Epilepsy is a very common disorder characterized by recurrent, spontaneous seizures, and a seizure is induced by the abnormal, synchronous excitation of neurons in the brain. Gi/o proteins inside neurons, when activated, can trigger a sequence of biomolecular events that ultimately results in decreased excitability of neurons, thereby lessening the likelihood of seizure. One of the receptors that can activate neuronal Gi/o proteins is 5-HT1A, a lesser known and studied target of cannabidiol (CBD), a major component of the plant cannabis.
More specifically, CBD has recently been shown to bind to 5-HT1A receptors with significant affinity in two structures, the hippocampus and the temporal cortex, of brain slices obtained from both autopsies of people without epilepsy and surgeries of epilepsy patients. At a low concentration, CBD doesn’t induce changes to the function of Gi/o proteins; however, at a high concentration, it reverses the effect of 5-HT1A , reducing the constitutive activity of Gi/o proteins. Such effects classify CBD as an “inverse agonist” of 5-HT1A – a compound that interacts with but induces downstream processes opposite to the receptor’s original effects.

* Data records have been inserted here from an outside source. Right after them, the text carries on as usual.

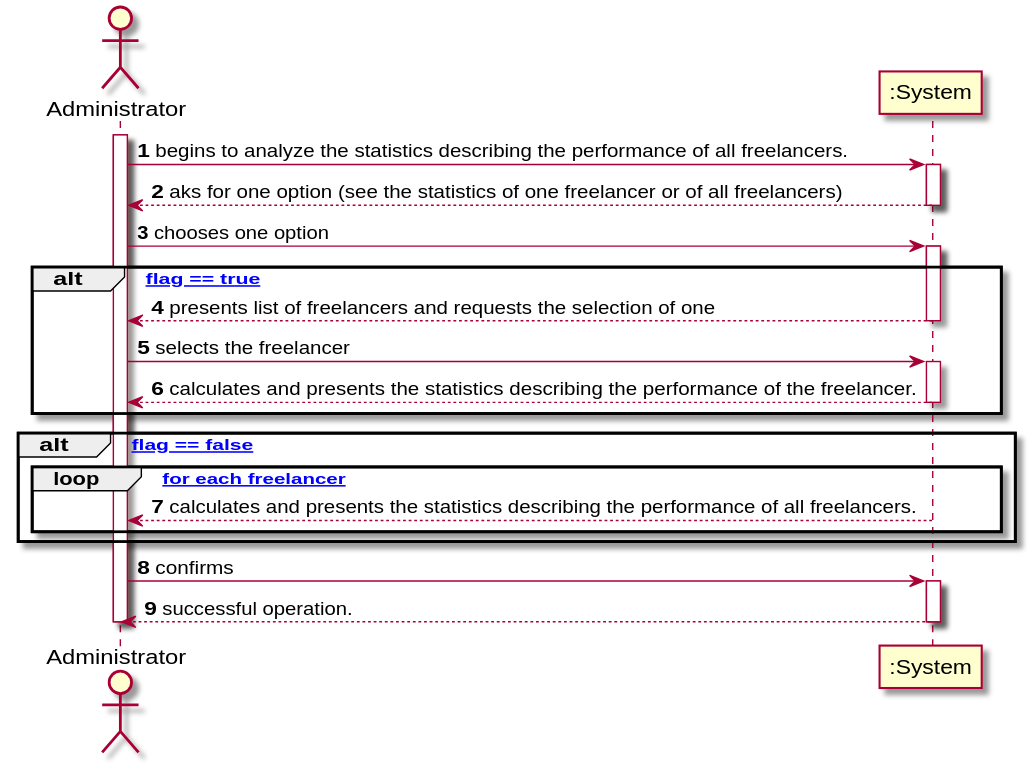
The PlantUML diagram docs/UC6 - Check performance indicators/UC6_SSD.svg in pedrolemos4/LAPR2, before a commit.
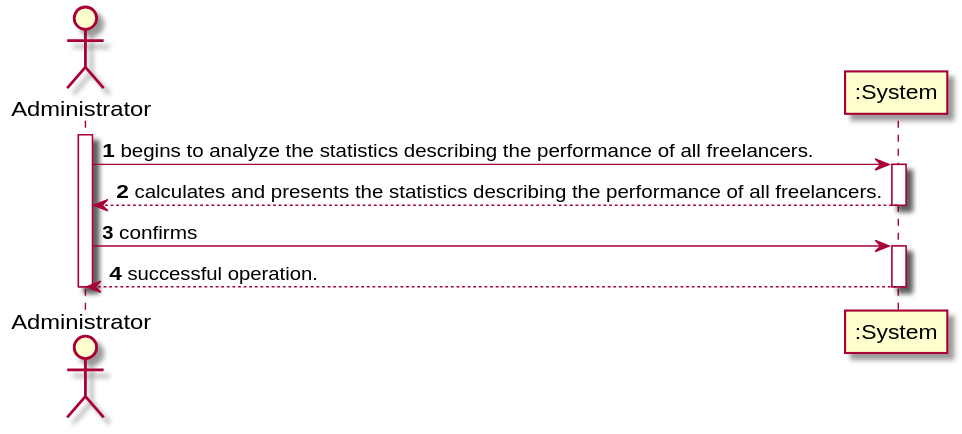
The same file after the commit.

Change to the diagram source:
```diff
@@ -4,28 +4,10 @@
 
 activate ADM
 ADM -> ":System" : begins to analyze the statistics describing the performance of all freelancers.
+
 activate ":System"
-":System" --> ADM : aks for one option (see the statistics of one freelancer or of all freelancers)
-deactivate ":System"
-
-ADM -> ":System" : chooses one option
-activate ":System"
-
-alt [ flag == true ]
-":System" --> ADM : presents list of freelancers and requests the selection of one
-deactivate ":System"
-ADM -> ":System" : selects the freelancer
-activate ":System"
-":System" --> ADM : calculates and presents the statistics describing the performance of the freelancer.
-deactivate ":System"
-end alt
-
-alt [ flag == false ]
-loop [ for each freelancer ]
 ":System" --> ADM : calculates and presents the statistics describing the performance of all freelancers.
 deactivate ":System"
-end loop
-end alt
 
 ADM -> ":System" : confirms
 activate ":System"
```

In light of this finding, that antiepileptic is one of the most thoroughly proven medical benefits of CBD seems counterintuitive: Wouldn’t CBD, through inhibiting the activity of Gi/o proteins, heighten neuronal excitability and susceptibility to seizure? As an explanation, scientists cite evidence that inverse agonists, after reversing the effects of their targeted receptors, prompt the brain to increase the expression of those receptors on cell surface, thereby indirectly increasing the signalling of said receptors. Because of this mechanism, scientists hypothesize that continuous administration of CBD, an inverse agonist of 5-HT1A receptor, can enhance the abundance of this receptor, augment Gi/o protein functions, and ultimately protect the brain from epilepsy.